Directions for this task: Among the records below, find each line containing the word "export" and copy it.

(Beginning of Data in this exercise)

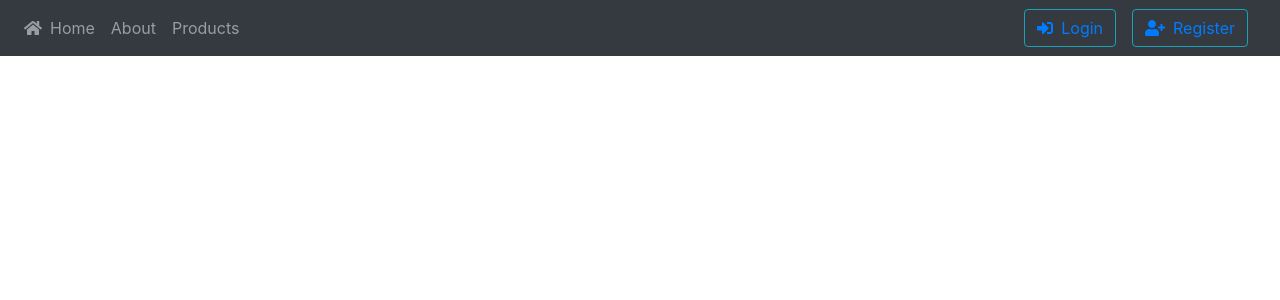
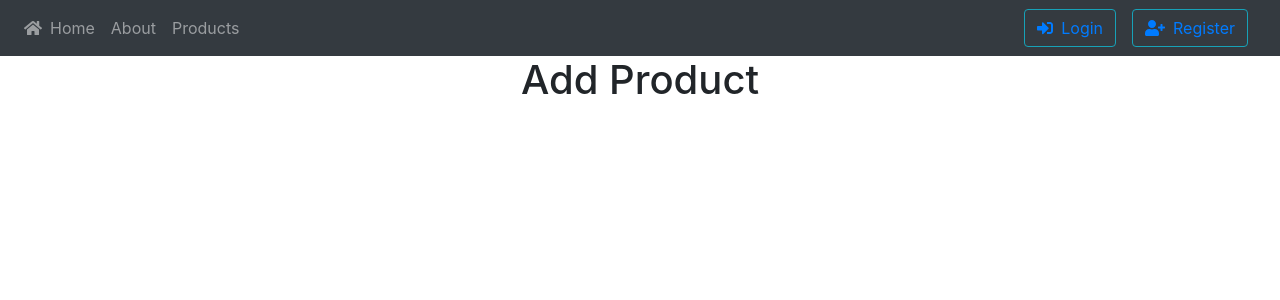
Before and after one commit to fToledo29/react_capstonex, a React (Create React App) app: page /addProduct in a window 1280 px wide. Shown: the top 300 px of the page. Built offline with nearby package versions, Linux system fonts and the light colour scheme; data requests are answered from the project's data file.

Commit message:
Implementing Add Product component

```diff
--- a/src/App.js
+++ b/src/App.js
@@ -14,6 +14,7 @@ import { fas } from '@fortawesome/free-solid-svg-icons';
 // import { ProductList } from './components/productManagemen/all-products-page/viewProductList/viewProductList';
 import AllProductsPage from './components/productManagemen/all-products-page/all-products-page';
 import { Register } from './components/authentication/registration/register/register';
+import { AddProduct } from './components/productManagemen/addProduct/addProduct';
 library.add(fas);
 
 function App() {
@@ -27,7 +28,8 @@ function App() {
 				<Route path="/login" component={SignIn} />
 				<Route path="/register" component={Register} />
 				<Route path="/products" component={AllProductsPage} />
-				{/* <Route path="/addProduct" component={AddProductPage} />
+				<Route path="/addProduct" component={AddProduct} />
+				{/*
 				<Route path="/product/:productName" component={ProductDetail} /> */}
 			</Switch>
 		</Router>
--- /dev/null
+++ b/src/components/productManagemen/addProduct/addProduct.js
@@ -0,0 +1,12 @@
+
+import React from 'react'
+
+export const AddProduct = () => {
+	return (
+		<div>
+
+			<h1> Add Product</h1>
+
+		</div>
+	)
+}
```
Also changed, not shown: src/components/productManagemen/addProduct/addProduct.css (added).
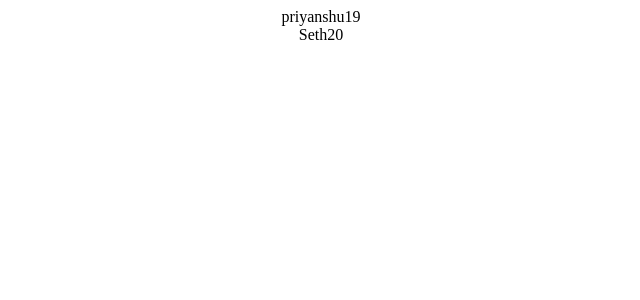
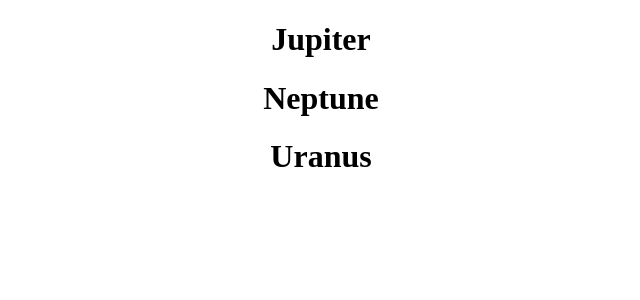
Before and after one commit to sethipriyanshu/reactjs, a React (Create React App) app: page / in a window 1280 px wide. Shown: the top 300 px of the page, without its empty margins (319-959 px from the left). Built offline with nearby package versions, Linux system fonts and the light colour scheme.

Commit message:
solve planet problem

```diff
--- a/src/App.js
+++ b/src/App.js
@@ -1,19 +1,22 @@
 import './App.css';
 
 function App() {
-  const users = [
-    {name: "priyanshu", age: 19},
-    {name: "Seth", age: 20}
+  const planets = [
+    {name: "Mars", isGasPlanet: false},
+    {name: "Earth", isGasPlanet: false},
+    {name: "Jupiter", isGasPlanet: true},
+    {name: "Venus", isGasPlanet: false},
+    {name: "Neptune", isGasPlanet: true},
+    {name: "Uranus", isGasPlanet: true}
+
   ]
   return(
      <div className="App">
-      {users.map((user, key) => {
-        return <User name = {user.name} age={user.age}/>
+      {planets.map((planet, key) => {
+        if (planet.isGasPlanet) return <h1>{planet.name}</h1>;
       })}
      </div>
   );
 }
-const User = (props) => {
-  return <div>{props.name}{props.age}</div>
-}
+
 export default App;
```
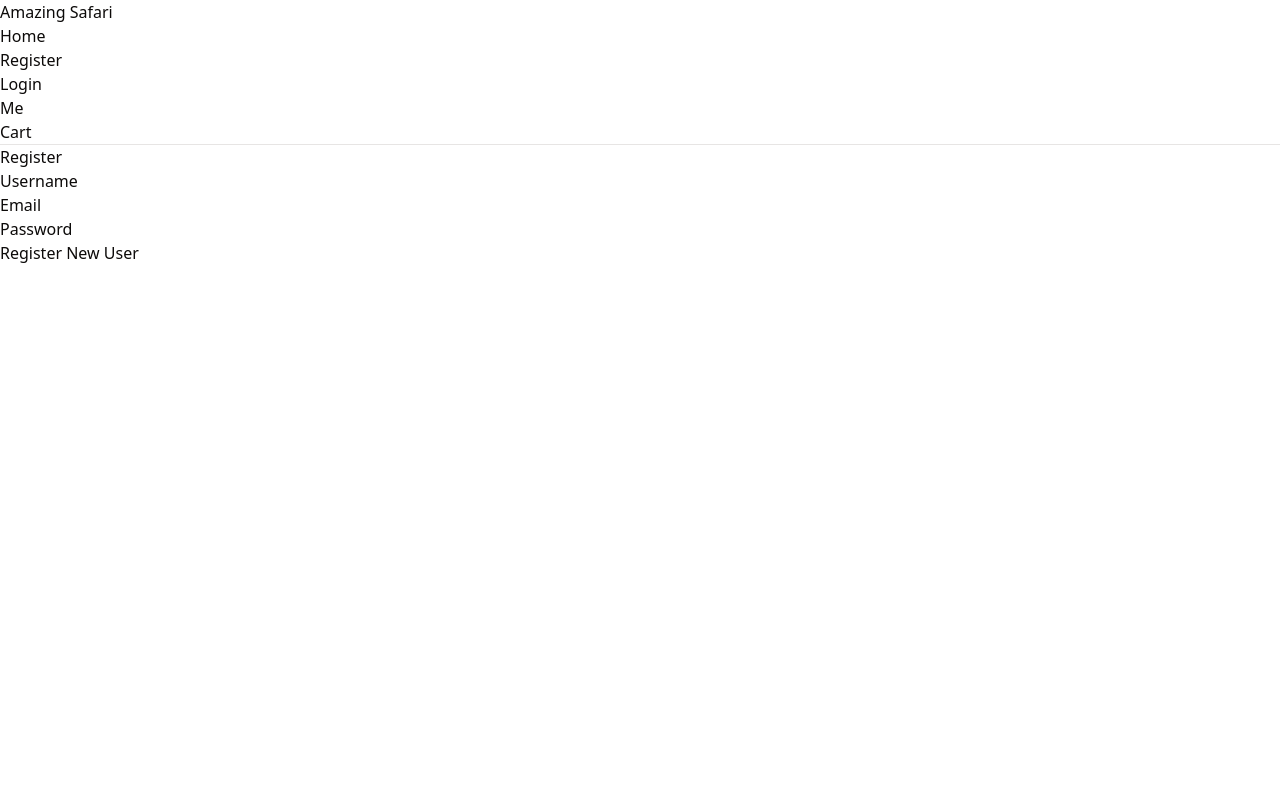
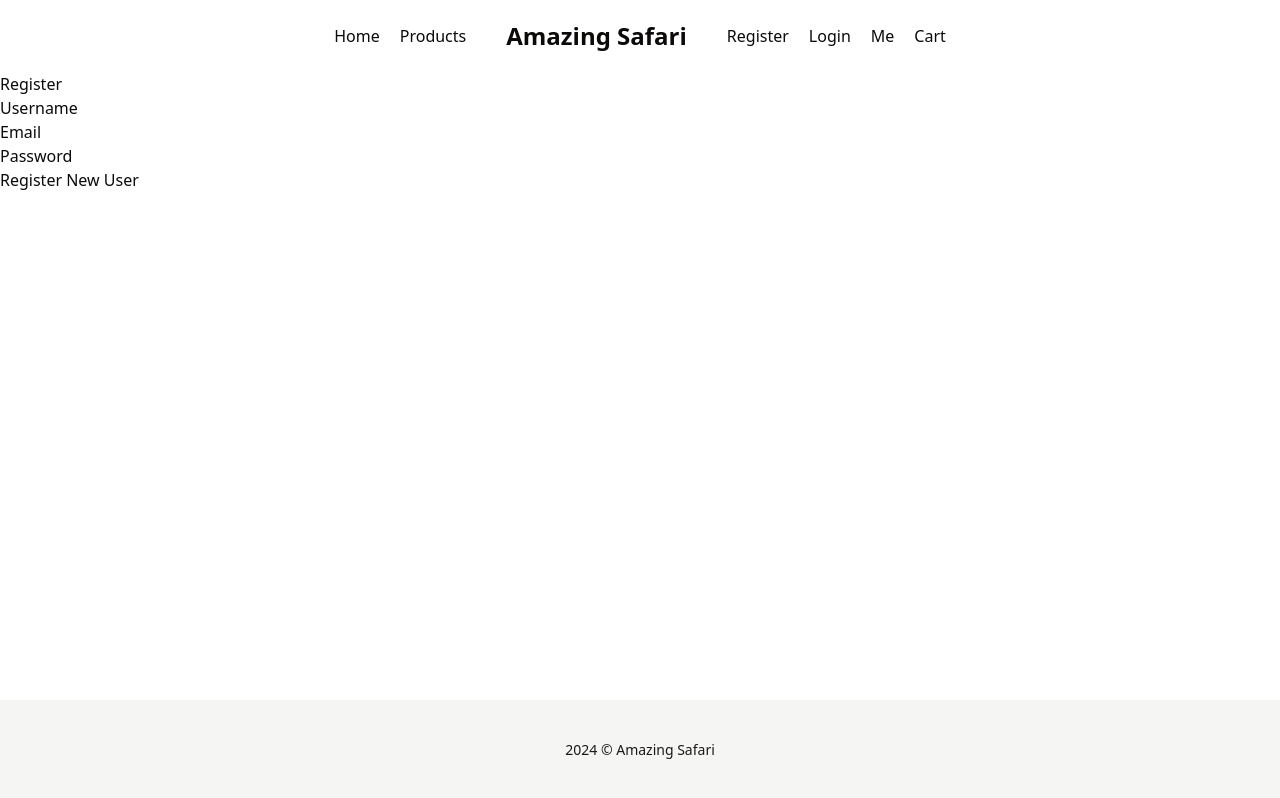
Before and after one commit to mhaidarhanif/amazingsafari-frontend, a React (Vite) app: page /register in a window 1280 px wide. Built offline with nearby package versions, Linux system fonts and the light colour scheme.

Commit message:
feat: improve layout styles

```diff
--- a/src/components/shared/products-grid.tsx
+++ b/src/components/shared/products-grid.tsx
@@ -17,11 +17,11 @@ export function ProductsGrid({ products }: { products: Product[] }) {
                   alt={product.name}
                   width={200}
                   height={200}
-                  className="rounded-t-lg w-full object-contain"
+                  className="rounded-t-lg w-full object-contain bg-stone-200"
                 />
               </CardHeader>
 
-              <CardContent>
+              <CardContent className="py-4">
                 <h4 className="text-lg font-bold">{product.name}</h4>
                 <p>{convertToIDR(product.price)}</p>
               </CardContent>
--- a/src/components/ui/card.tsx
+++ b/src/components/ui/card.tsx
@@ -8,10 +8,7 @@ const Card = React.forwardRef<
 >(({ className, ...props }, ref) => (
   <div
     ref={ref}
-    className={cn(
-      "rounded-lg border bg-card text-card-foreground shadow-sm",
-      className
-    )}
+    className={cn("rounded-lg bg-card text-card-foreground", className)}
     {...props}
   />
 ));
@@ -60,7 +57,7 @@ const CardContent = React.forwardRef<
   HTMLDivElement,
   React.HTMLAttributes<HTMLDivElement>
 >(({ className, ...props }, ref) => (
-  <div ref={ref} className={cn("p-4 pt-0", className)} {...props} />
+  <div ref={ref} className={cn(className)} {...props} />
 ));
 CardContent.displayName = "CardContent";
 
--- a/src/routes/home.tsx
+++ b/src/routes/home.tsx
@@ -19,8 +19,8 @@ export function HomeRoute() {
   const { products } = useLoaderData() as Awaited<ReturnType<typeof loader>>;
 
   return (
-    <>
+    <div className="p-10">
       <ProductsGrid products={products} />
-    </>
+    </div>
   );
 }
--- a/src/routes/root.tsx
+++ b/src/routes/root.tsx
@@ -4,13 +4,37 @@ import { CookiesProvider } from "react-cookie";
 export function RootRoute() {
   return (
     <CookiesProvider defaultSetOptions={{ path: "/" }}>
-      <header>
-        <h1>Amazing Safari</h1>
-        <nav>
-          <ul>
+      <div className="flex flex-col min-h-screen">
+        <SiteNavigation />
+
+        <main className="flex-[1]">
+          <Outlet />
+        </main>
+
+        <SiteFooter />
+      </div>
+    </CookiesProvider>
+  );
+}
+
+function SiteNavigation() {
+  return (
+    <nav className="flex justify-center py-5 px-5 sm:px-10">
+      <div className="flex gap-10 items-center">
+        <ul className="inline-flex gap-5">
           <li>
             <Link to="/">Home</Link>
           </li>
+          <li>
+            <Link to="/products">Products</Link>
+          </li>
+        </ul>
+
+        <div>
+          <h1 className="text-2xl font-bold">Amazing Safari</h1>
+        </div>
+
+        <ul className="inline-flex gap-5">
           <li>
             <Link to="/register">Register</Link>
           </li>
@@ -24,14 +48,19 @@ export function RootRoute() {
             <Link to="/cart">Cart</Link>
           </li>
         </ul>
+      </div>
     </nav>
-      </header>
-
-      <hr />
-
-      <main>
-        <Outlet />
-      </main>
-    </CookiesProvider>
   );
 }
+
+function SiteFooter() {
+  const year = new Date().getFullYear();
+
+  return (
+    <footer className="p-5 sm:p-10 bg-accent flex justify-center">
+      <p className="text-sm text-accent-foreground">
+        {year} &copy; Amazing Safari
+      </p>
+    </footer>
+  );
+}
```
Lines whose indentation alone changed are shown as unchanged.
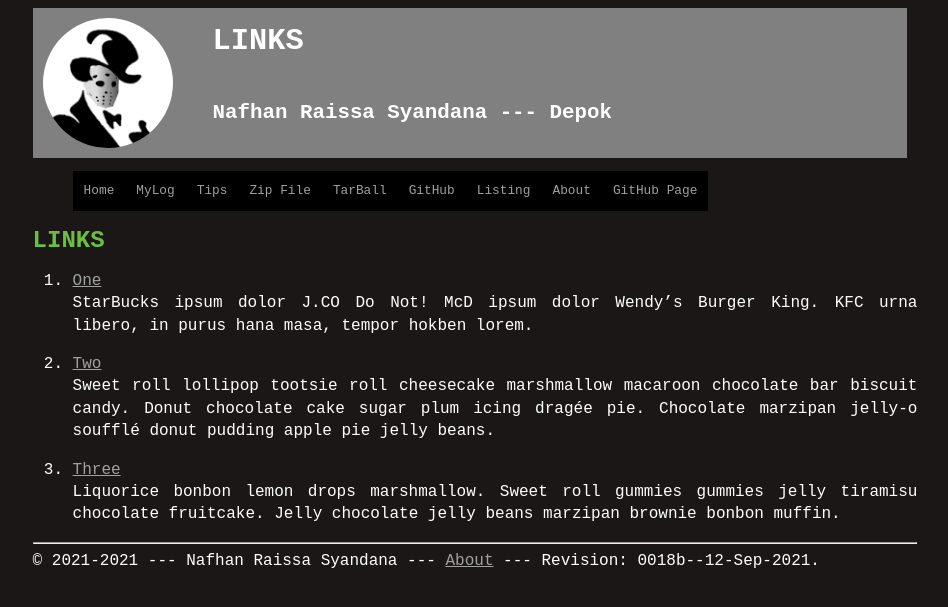
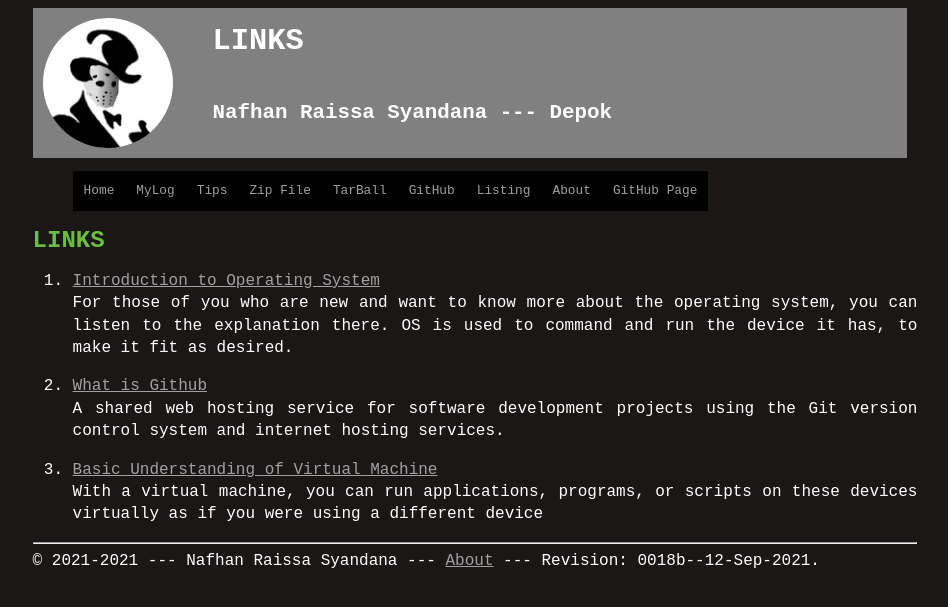
Before and after one commit to nafhansyandana/os212, a Jekyll site: the page built from links.md, in a window 1280 px wide. Shown: the top 607 px of the page, without its empty margins (165-1113 px from the left). Built offline with Jekyll 4.4.1, drawn with Linux system fonts in a browser that asks for light colours; our own code applies the rules of GitHub Pages for plain Markdown files.

Commit message:
Update links.md
Some Useful Links

```diff
--- a/links.md
+++ b/links.md
@@ -4,17 +4,14 @@ permalink: /LINKS/
 
 # LINKS
 
-1. [One](https://en.wikipedia.org/wiki/1)<br>
-StarBucks ipsum dolor J.CO Do Not!
-McD ipsum dolor Wendy's Burger King.
-KFC urna libero, in purus hana masa, tempor hokben lorem.
+1. [Introduction to Operating System](https://www.youtube.com/watch?v=pVzRTmdd9j0)<br>
+For those of you who are new and want to know more about the operating system, you can listen
+to the explanation there. OS is used to command and run the device it has, to make it fit as desired.
 
-2. [Two](https://en.wikipedia.org/wiki/2)<br>
-Sweet roll lollipop tootsie roll cheesecake marshmallow macaroon chocolate bar biscuit candy.
-Donut chocolate cake sugar plum icing dragée pie.
-Chocolate marzipan jelly-o soufflé donut pudding apple pie jelly beans.
+2. [What is Github](https://www.youtube.com/watch?v=w3jLJU7DT5E)<br>
+A shared web hosting service for software development projects using the Git version control
+system and internet hosting services.
 
-3. [Three](https://en.wikipedia.org/wiki/3)<br>
-Liquorice bonbon lemon drops marshmallow.
-Sweet roll gummies gummies jelly tiramisu chocolate fruitcake.
-Jelly chocolate jelly beans marzipan brownie bonbon muffin.
+3. [Basic Understanding of Virtual Machine](https://www.goldenfast.net/blog/virtual-machine-adalah/)<br>
+With a virtual machine, you can run applications, programs, or scripts on these devices
+virtually as if you were using a different device
```
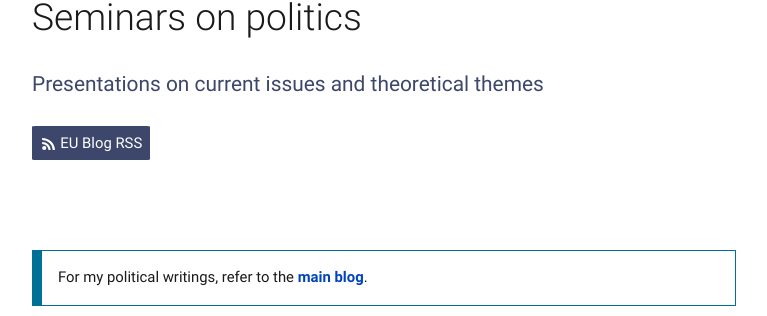
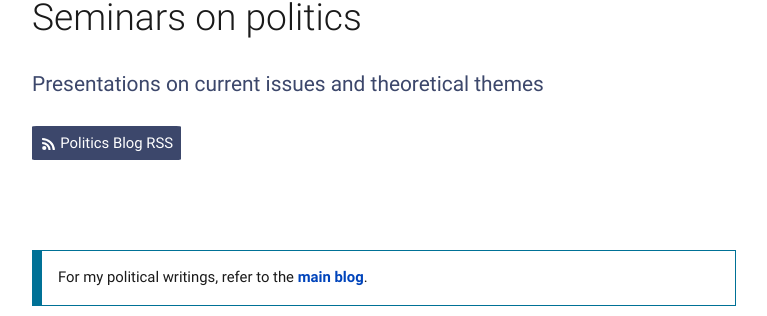
Before and after one commit to protesilaos/protesilaos.github.io, a Jekyll site: the page built from _pages/indices/seminars.html, in a window 1280 px wide. Shown: the part 216-532 px from the top of the page, without its empty margins (256-1023 px from the left). Built offline with Jekyll 4.4.1, drawn with Linux system fonts in a browser that asks for light colours.

Commit message:
Reword RSS link for politics blog

```diff
--- a/_pages/indices/blog-archive.html
+++ b/_pages/indices/blog-archive.html
@@ -3,7 +3,7 @@ layout: index
 title: "Blog Archive"
 excerpt: "Archive of my writings."
 index-feed:
-  text: EU Blog RSS
+  text: Politics Blog RSS
   url: "/feed.xml"
 permalink: /blog-archive/
 ---
--- a/_pages/indices/blog.html
+++ b/_pages/indices/blog.html
@@ -4,7 +4,7 @@ title: "Blog on politics"
 subtitle: "Analyses on political theory and current issues"
 excerpt: "Analyses on political theory and current issues"
 index-feed:
-  text: EU Blog RSS
+  text: Politics Blog RSS
   url: "/feed.xml"
 permalink: /blog/
 ---
--- a/_pages/indices/seminars.html
+++ b/_pages/indices/seminars.html
@@ -4,7 +4,7 @@ title: "Seminars on politics"
 subtitle: "Presentations on current issues and theoretical themes"
 excerpt: "A series of seminars on European Union politics and other issues of political organisation."
 index-feed:
-  text: EU Blog RSS
+  text: Politics Blog RSS
   url: "/feed.xml"
 permalink: /seminars/
 ---
```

(End of Data in this exercise)

Answer to the problem:
+export const AddProduct = () => {
 export default App;
@@ -17,11 +17,11 @@ export function ProductsGrid({ products }: { products: Product[] }) {
@@ -19,8 +19,8 @@ export function HomeRoute() {
 export function RootRoute() {
@@ -24,14 +48,19 @@ export function RootRoute() {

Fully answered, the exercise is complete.